**What is needed**
Copy every line of the records below where the word "background" occurs.

[Items from a data source]
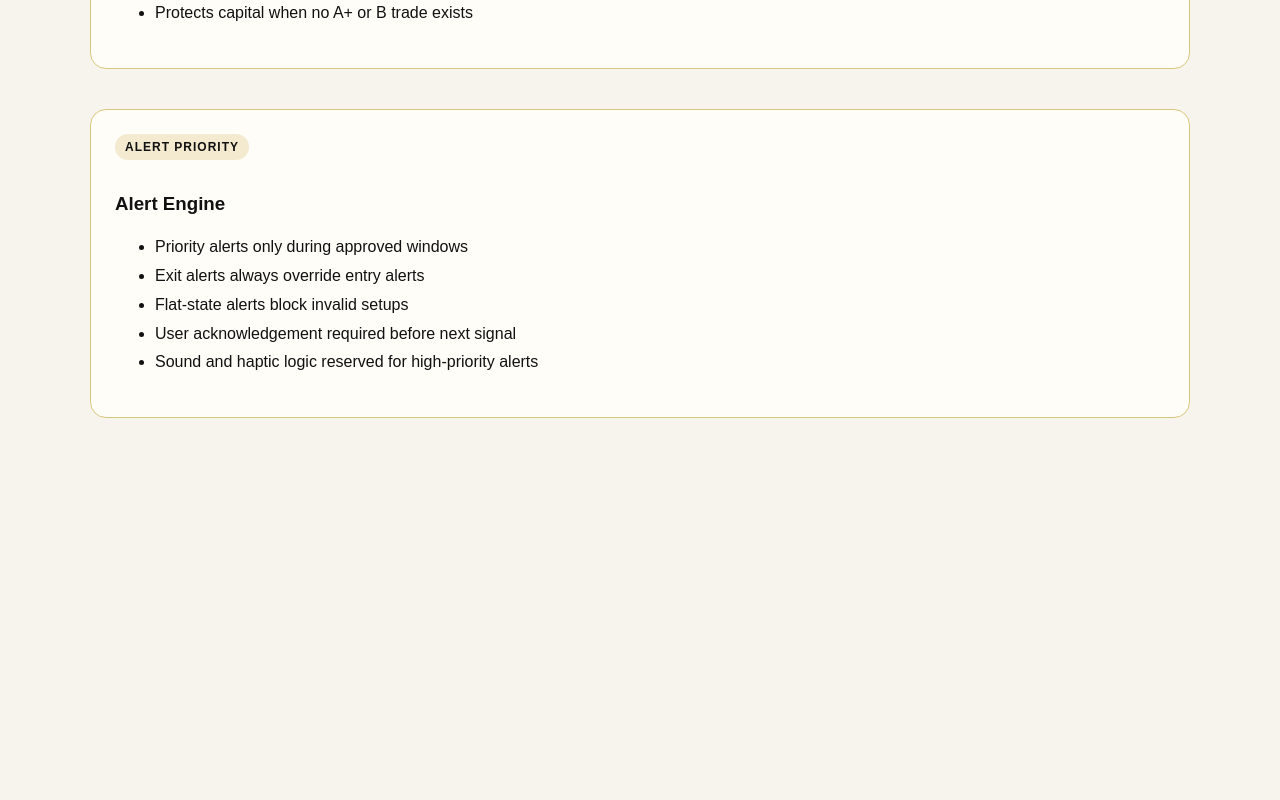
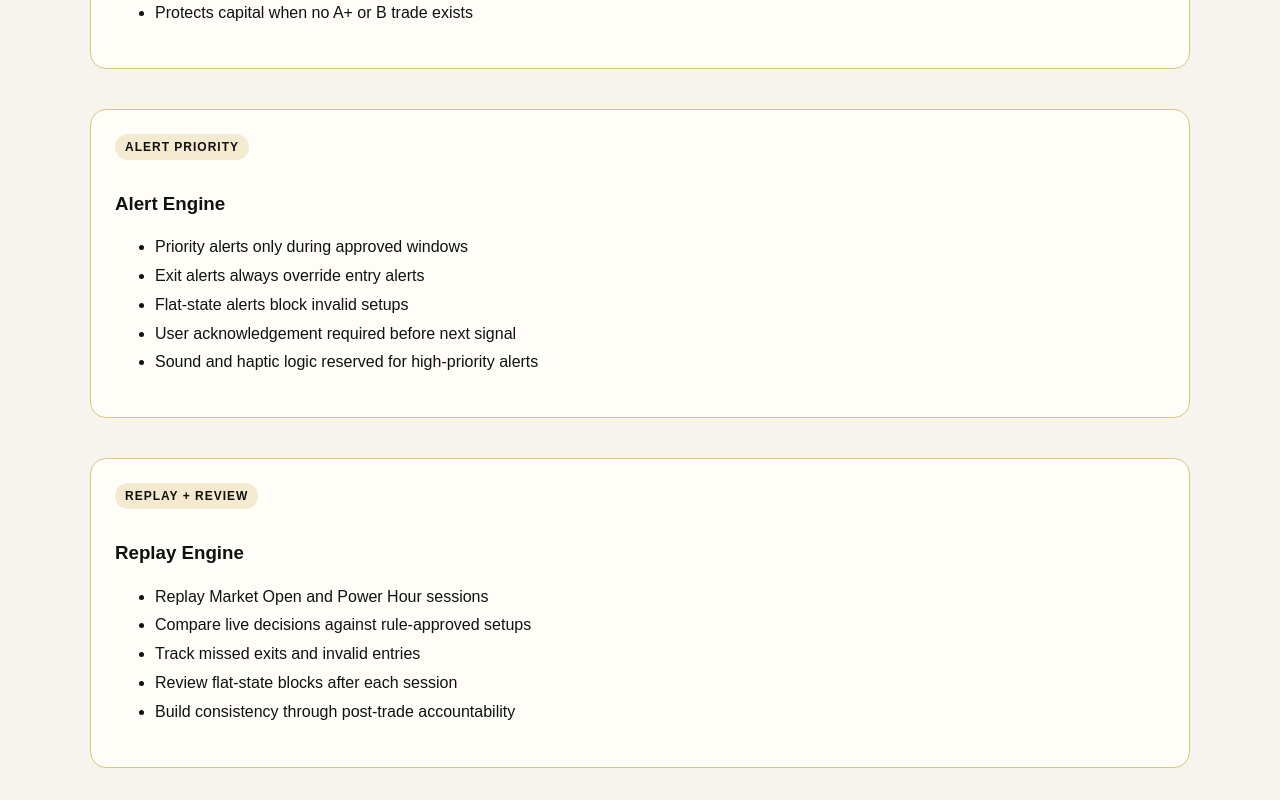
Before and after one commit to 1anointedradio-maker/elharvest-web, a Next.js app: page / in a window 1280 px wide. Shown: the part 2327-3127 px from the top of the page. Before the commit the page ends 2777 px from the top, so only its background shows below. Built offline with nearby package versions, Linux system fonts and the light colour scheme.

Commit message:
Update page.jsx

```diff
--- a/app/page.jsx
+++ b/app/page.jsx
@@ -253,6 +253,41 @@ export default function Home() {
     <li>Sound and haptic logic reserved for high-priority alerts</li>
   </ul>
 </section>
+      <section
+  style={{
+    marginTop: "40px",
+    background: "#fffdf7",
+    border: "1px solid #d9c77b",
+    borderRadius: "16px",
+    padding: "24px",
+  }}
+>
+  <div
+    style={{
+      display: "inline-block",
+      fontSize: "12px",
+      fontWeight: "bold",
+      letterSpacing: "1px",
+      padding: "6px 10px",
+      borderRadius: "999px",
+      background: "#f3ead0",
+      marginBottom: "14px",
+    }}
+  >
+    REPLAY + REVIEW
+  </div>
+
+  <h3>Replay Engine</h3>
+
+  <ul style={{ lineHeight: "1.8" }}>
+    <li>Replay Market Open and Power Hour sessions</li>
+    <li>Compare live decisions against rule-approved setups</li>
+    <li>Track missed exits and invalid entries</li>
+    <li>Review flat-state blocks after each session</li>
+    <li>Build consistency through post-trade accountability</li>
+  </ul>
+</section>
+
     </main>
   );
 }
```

**Completed exercise**
Before and after one commit to 1anointedradio-maker/elharvest-web, a Next.js app: page / in a window 1280 px wide. Shown: the part 2327-3127 px from the top of the page. Before the commit the page ends 2777 px from the top, so only its background shows below. Built offline with nearby package versions, Linux system fonts and the light colour scheme.
+    background: "#fffdf7",
+      background: "#f3ead0",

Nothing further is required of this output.